Heavy investment in tourism infrastructure on the cards

Dubai is steadily gaining a reputation as the ‘place to be’ in the region.

The development of a very diverse, 21st century tourism and leisure infrastructure in specially created environments runs parallel to the significant investment in Dubai’s hotel resort infrastructure both in the city as well as on Dubai’s beach front.  

An enlarged capacity will cater for the rapidly growing number of visitors from Dubai’s global source markets for many years to come.

Bärbel Kirchner, director of the UK and Ireland office of the Dubai Department of Tourism and Commerce Marketing (DTCM) stated: “Dubai is initiating a dramatic series of innovative, new developments to maintain and exceed visitors’ expectations.  With international visitor figures expected to reach 15 million by 2010, extra capacity is vital for securing this forward looking destination’s future.  Billions of pounds worth of investment from both the private and public sectors demonstrate the commitment to the future of this destination.”

Dubailand, announced in October 2003, is the latest initiative worth £3billion.   To accommodate future visitors there will be a number of five star hotels throughout the two billion square feet area.  Dubailand will also have a shopping mall and the project is expected to be completed by late 2006.

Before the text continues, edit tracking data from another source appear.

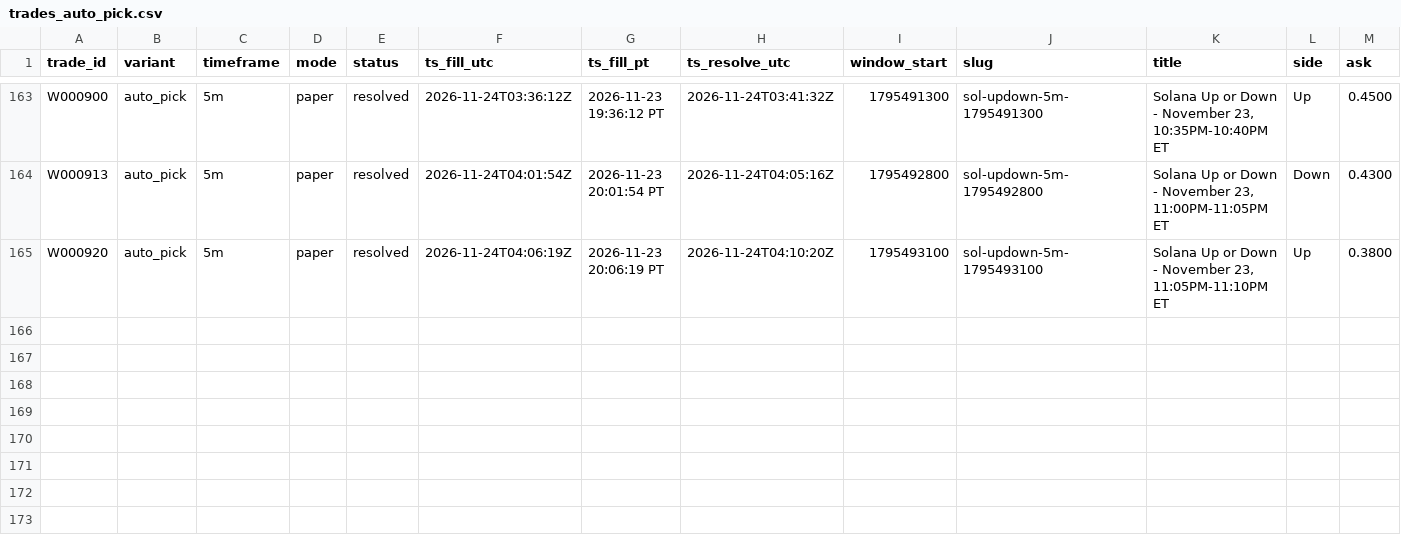
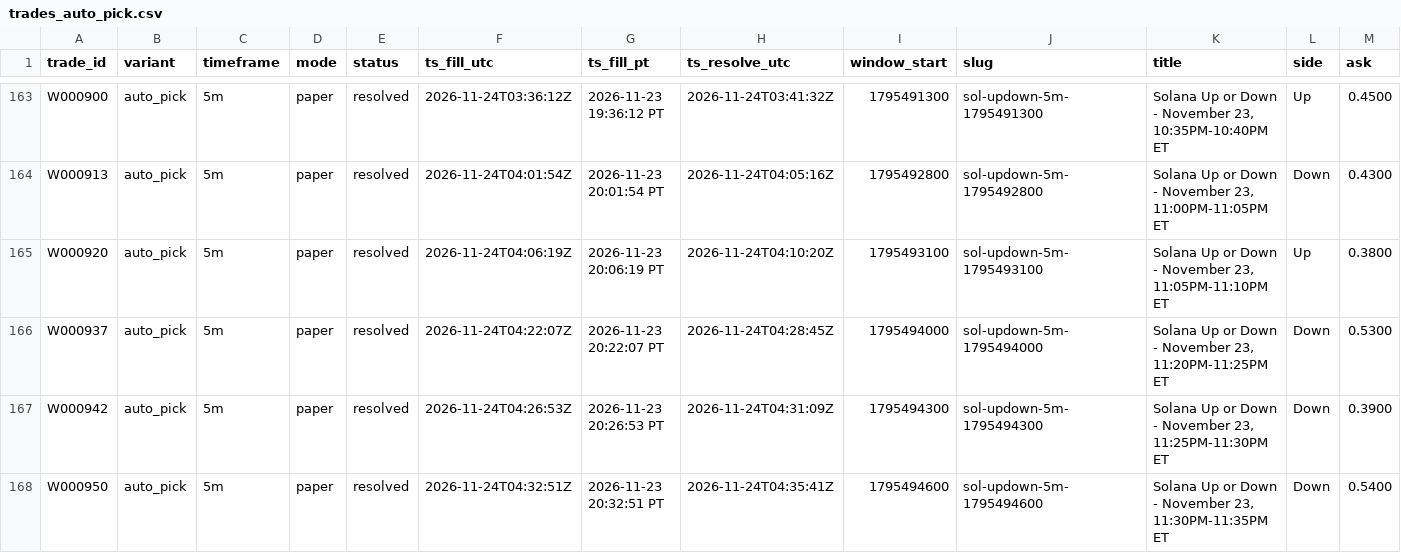
Before and after one commit to michaeldeuchar-dotcom/sol-paper-bot, a CSV file: data/week2/trades_auto_pick.csv, drawn as a sheet; only a part is shown, gaps mark what is left out; rows hold the shown columns only; the diff names each change by its address in the sheet, - before the commit and + after, or states it on an @@ line.

```diff
--- a/data/week2/trades_auto_pick.csv
+++ b/data/week2/trades_auto_pick.csv
+row 166: W000937 | auto_pick | 5m | paper | resolved | 2026-11-24T04:22:07Z | 2026-11-23 20:22:07 PT | 2026-11-24T04:28:45Z | 1795494000 | sol-updown-5m-1795494000 | Solana Up or Down - November 23, 11:20PM-11:25PM ET | Down | 0.5300
+row 167: W000942 | auto_pick | 5m | paper | resolved | 2026-11-24T04:26:53Z | 2026-11-23 20:26:53 PT | 2026-11-24T04:31:09Z | 1795494300 | sol-updown-5m-1795494300 | Solana Up or Down - November 23, 11:25PM-11:30PM ET | Down | 0.3900
+row 168: W000950 | auto_pick | 5m | paper | resolved | 2026-11-24T04:32:51Z | 2026-11-23 20:32:51 PT | 2026-11-24T04:35:41Z | 1795494600 | sol-updown-5m-1795494600 | Solana Up or Down - November 23, 11:30PM-11:35PM ET | Down | 0.5400
```
Also changed, not shown: data/week2/decisions_tail.csv, data/week2/trades_bankroll_20.csv, 13 other files.
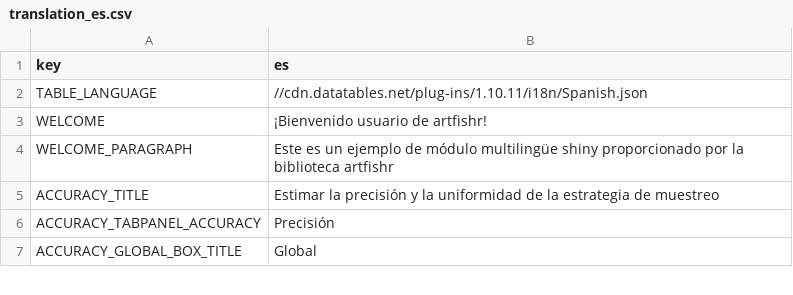
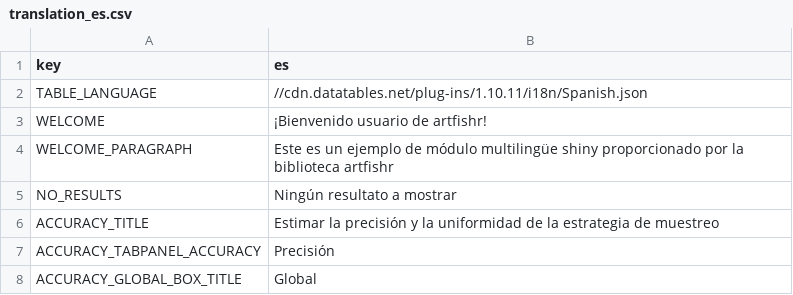
Before and after one commit to fdiwg/artfishr, a CSV file: inst/extdata/i18n/translations/translation_es.csv, drawn as a sheet; only a part is shown.

```diff
--- a/inst/extdata/i18n/translations/translation_es.csv
+++ b/inst/extdata/i18n/translations/translation_es.csv
@@ -4,2 +4,3 @@ WELCOME,¡Bienvenido usuario de artfishr!
 WELCOME_PARAGRAPH,Este es un ejemplo de módulo multilingüe shiny proporcionado por la biblioteca artfishr
+NO_RESULTS,Ningún resultato a mostrar
 ACCURACY_TITLE,Estimar la precisión y la uniformidad de la estrategia de muestreo
```
Also changed, not shown: inst/extdata/i18n/translations/translation_en.csv, inst/extdata/i18n/translations/translation_fr.csv, 7 other files.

Developments taking place in the Arabian Gulf will provide additional beachfront access, significant extra capacity and opportunities for divers.  The Palm, located just off Dubai’s coast, will be the world’s largest man-made islands.  By 2007 the project will support over 60 luxury hotels, 9,000 residential properties as well as water theme parks, shopping malls, health spas and dive sites.

Meanwhile, ‘The World’ will comprise 250 islands strategically positioned to form the shape of the world map. 
In addition, Hydropolis, with 220 suites, will be the world’s first luxury underwater hotel when it is completed in 2006.

In early 2004, adding to the emirate’s four existing world-class 18-hole championship golf courses, will be the landmark Al Badia course at Dubai Festival City.  While at Arabian Ranches, the Jack Nicklaus 18-hole par 72 course will be set in the residential development with equestrian facilities.

Although current passenger throughput capacity at Dubai International Airport has not been fully utilised yet, improved access is further being facilitated.  The airport is undergoing the second phase of its expansion programme.  Including the construction of a third terminal, two concourses and a major upgrade for the existing Terminal 2, the airport will have the capacity to handle 70 million passengers a year by 2006.